Existing on the boundary between abstraction and naturalism, the landscapes of Mari Eastman and Dee Ferris offer viewers a fantastical vision rendered with flowing textures and lyrical colours. Exhibiting a great poetic presence, there is an overarching sensation of the nostalgic elusiveness of a distant memory. The luscious abstraction that initially strikes viewers gradually gives way, as one makes out the mere glimpses of the subjects that both artists present. In Dee Ferris' s Well Hung and Pale White Tan one can make out the hint of a figure, and the same stands for the dog in Ideal Homes I. These forms are swallowed by the vast colour fields around them, emerging out of the pearlescent mists of the canvas. Ferriss particularly emotional use of colour reminds us of the great English painter William Turner. Turners renowned visceral storms are referenced in Ferriss landscapes as the artist explores the reflections of the light on the water and the leaves around it. Yet in Ferriss works, the relationship between human and nature has shifted. A landscape that was once sublime and threatening now appears tamed and peaceful. Equally, in Eastmans Apocalypse Now Redux the cerebral power of paint echoes the sentimental nature of landscape. This work enchants the viewer with its vibrant colour, and it is only through the title that it becomes apparent it is in fact a kitsch reworking of the sunlit landscape on the famous poster for the cult movie classic.

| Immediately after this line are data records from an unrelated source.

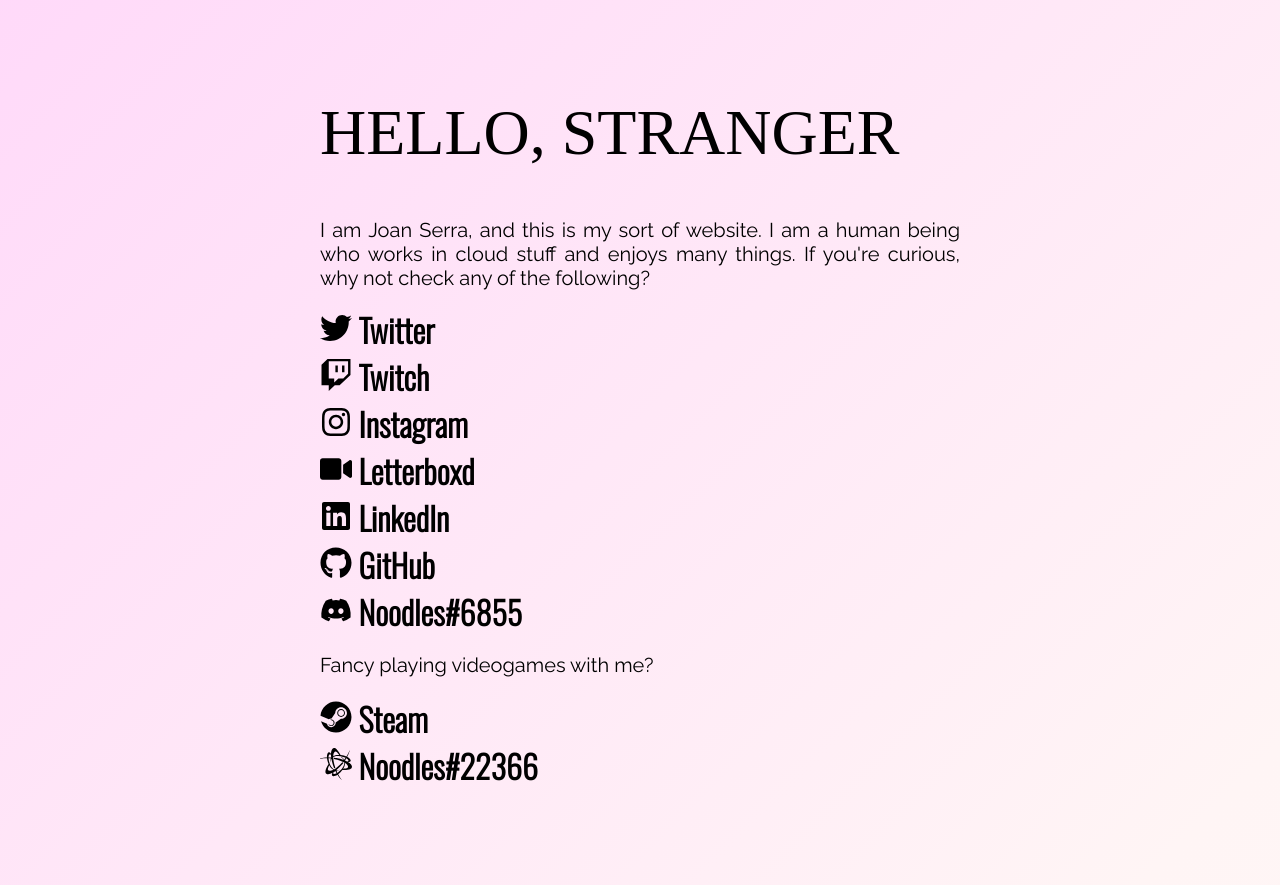
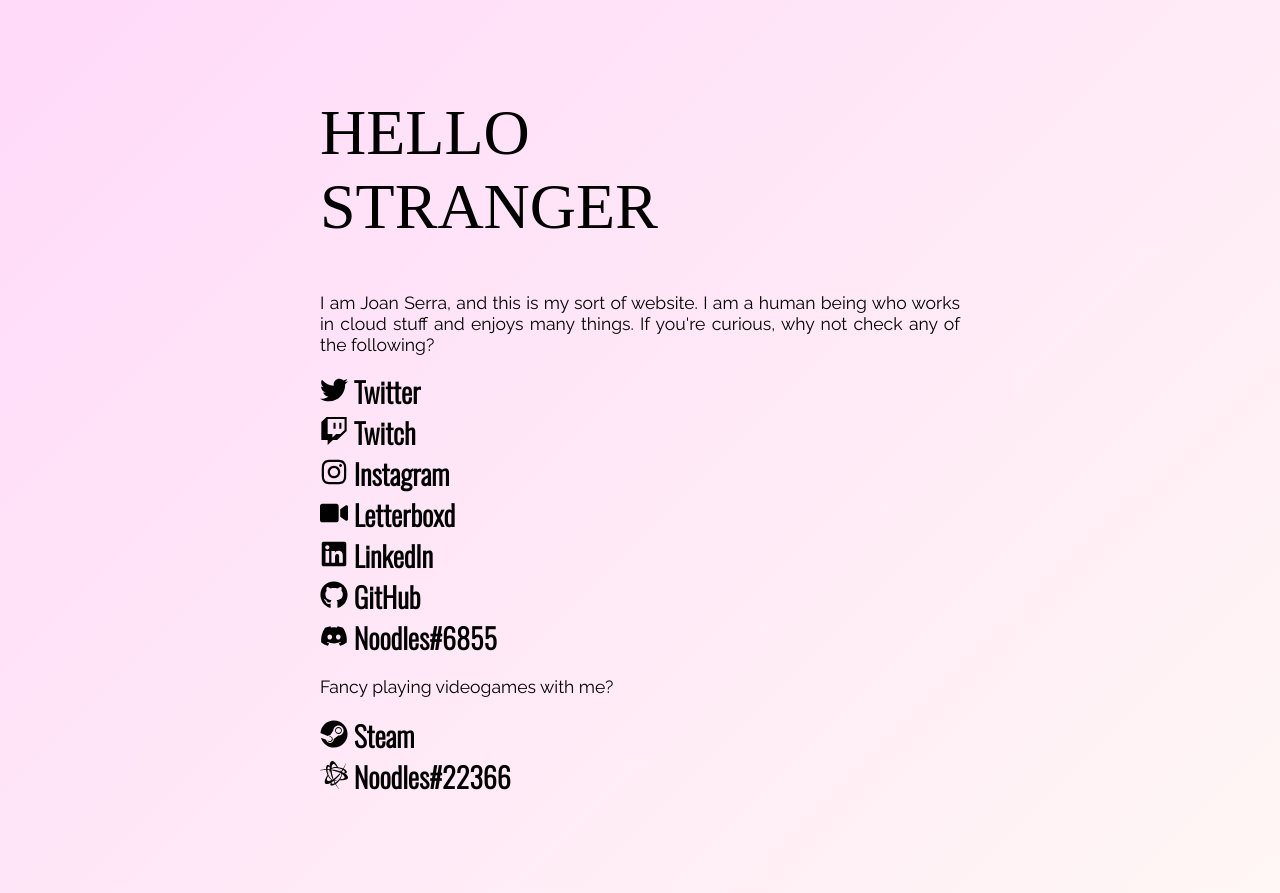
Before and after one commit to joan-serra/joan.io, a React (Create React App) app: page / in a window 1280 px wide. Built offline with nearby package versions, Linux system fonts and the light colour scheme; a web font is replaced by a local one.

Commit message:
fsdafdsafdas

```diff
--- a/src/components/Page/Page.css
+++ b/src/components/Page/Page.css
@@ -36,7 +36,7 @@ body {
   padding: 0;
   text-decoration: none;
   color: inherit;
-  font-size: 2em;
+  font-size: 1.75em;
   font-weight: bold;
   font-family: Oswald,sans-serif;
   -webkit-font-smoothing: antialiased;
@@ -74,7 +74,7 @@ body {
   text-decoration: none;
   text-align: justify;
   color: #000000;
-  font-size: 1.25em;
+  font-size: 1.1em;
   font-family: Raleway,sans-serif;
   -webkit-font-smoothing: antialiased;
 }
--- a/src/components/Page/Page.jsx
+++ b/src/components/Page/Page.jsx
@@ -7,7 +7,7 @@ function App() {
     <div class="container">
       <div class="subcontainer">
         <div class="stuffdiv">
-        <p class="stufftext">HELLO, STRANGER</p>
+        <p class="stufftext">HELLO<br />STRANGER</p>
           <p class="stufftextsmall">I am Joan Serra, and this is my sort of website. I am a human being who works in cloud stuff and enjoys many things. If you're curious, why not check any of the following?</p>
         </div>
         <div class="stuffdiv">
```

All three works offer a profoundly emotive and atmospheric quality. Both artists marry tones and hues together with seamless dexterity, and their loose brushwork suggests a kind of blurring of the image. This ensures the paintings are freed from any predictable appeal and conventional meaning, becoming something new and undefined. The beautifully worked surfaces are immensely alluring, and the nebulous brushwork invokes a sense of longing. This is heightened by the scenes themselves, in which the landscape is presented as an idea rather than location, with emotive desire taking precedence over nature. In all works, there is a sense of drama and an over the top sentimentality that contributes to the somewhat kitsch results, heightened by the inclusion of glitter on the surface of Apocalypse Now Redux. A form of contemporary romanticism, these scenes offer an alternative reality, inviting viewers to step into a dream-like world of emotional excess. Eastmans April and Bunny stretch this to the limits. Taking as her subject matter a kitten and bunny rabbit, she has intentionally presented viewers with the ultimate in whimsical beauty. Referencing kitsch traditions, Eastman knowingly brings it into the world of contemporary art, marrying her masterful painterly technique with the subject matter in a form of perfect unison.

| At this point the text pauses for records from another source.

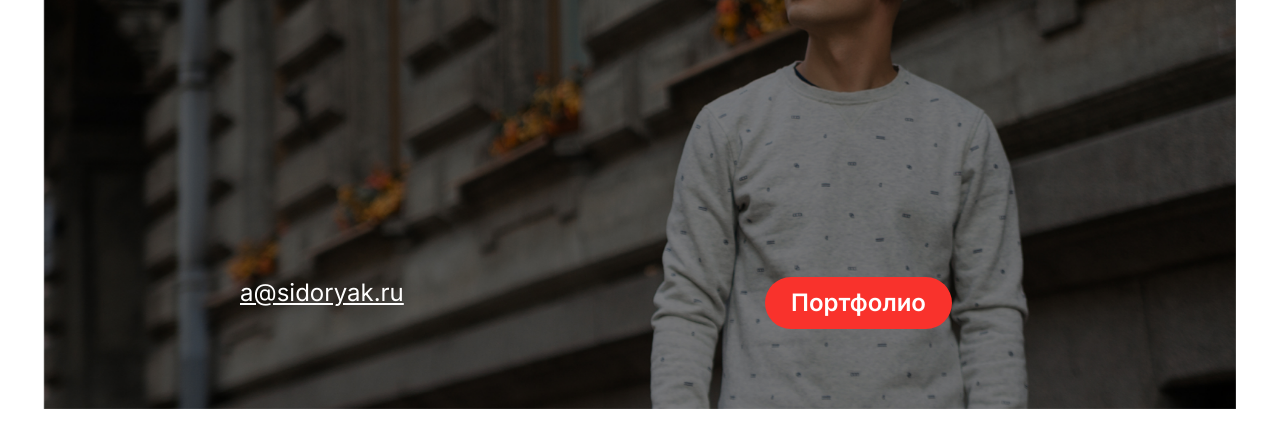
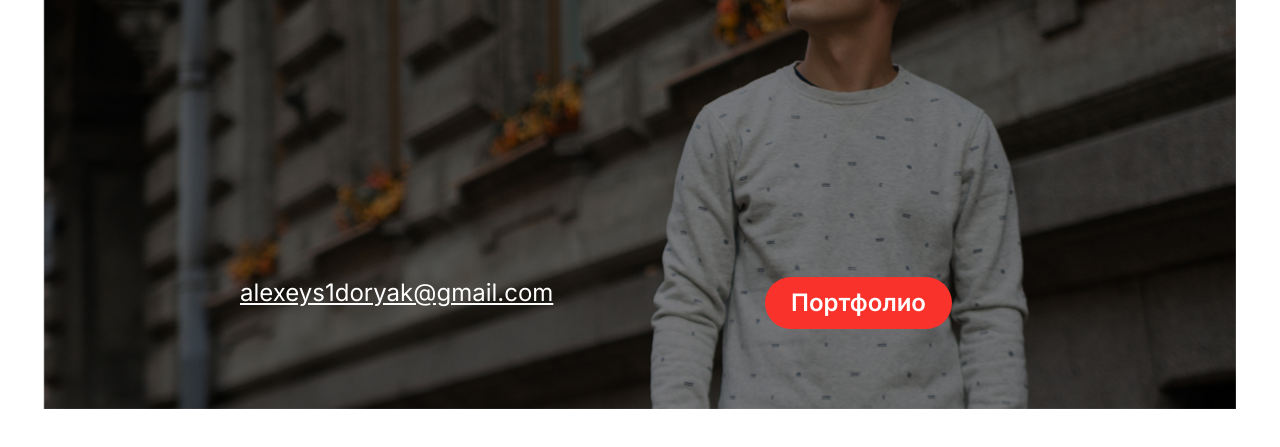
Before and after one commit to s1doryak/s1doryak, a plain HTML site: page index.html in a window 1280 px wide. Shown: the part 347-794 px from the top of the page. Drawn offline with Linux system fonts and the light colour scheme.

Commit message:
Почта

```diff
--- a/index.html
+++ b/index.html
@@ -33,7 +33,7 @@
               </div>
               <div class="index__group">
                 <div class="index-contacts">
-                  <div class="index-contacts__email"><a href="mailto:a@sidoryak.ru">a@sidoryak.ru</a></div>
+                  <div class="index-contacts__email"><a href="mailto:alexeys1doryak@gmail.com">alexeys1doryak@gmail.com</a></div>
                 </div>
                 <div class="index-info">
                   <div class="index-info__button">
```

These five works are portals to enticing worlds that delicately unravel in front of our eyes, sometimes leaving behind characters that have been lost in the transition from real to imaginary. In Dee Ferriss Hallelujah the forms that can be seen in Well Hung and Pale White Tan and Ideal Homes I have seemingly dissolved into the paint surface, their traces left in the blotted, almost liquisecent colours that bleed into the canvas. As if all the works have gradually been blurring over time, the figurative elements such as the kitten, the bunny, along with the two standing figures speak of an extreme ductility in medium as a tension between reality and fantasy, figuration and abstraction. In this way, Well Hung and Pale White Tan, Ideal Homes I, Hallelujah and Apocalypse Now Redux present landscapes as ideas rather than locations, embodying and presenting an artificial perfection which emphasises the supremacy of emotive desire over nature.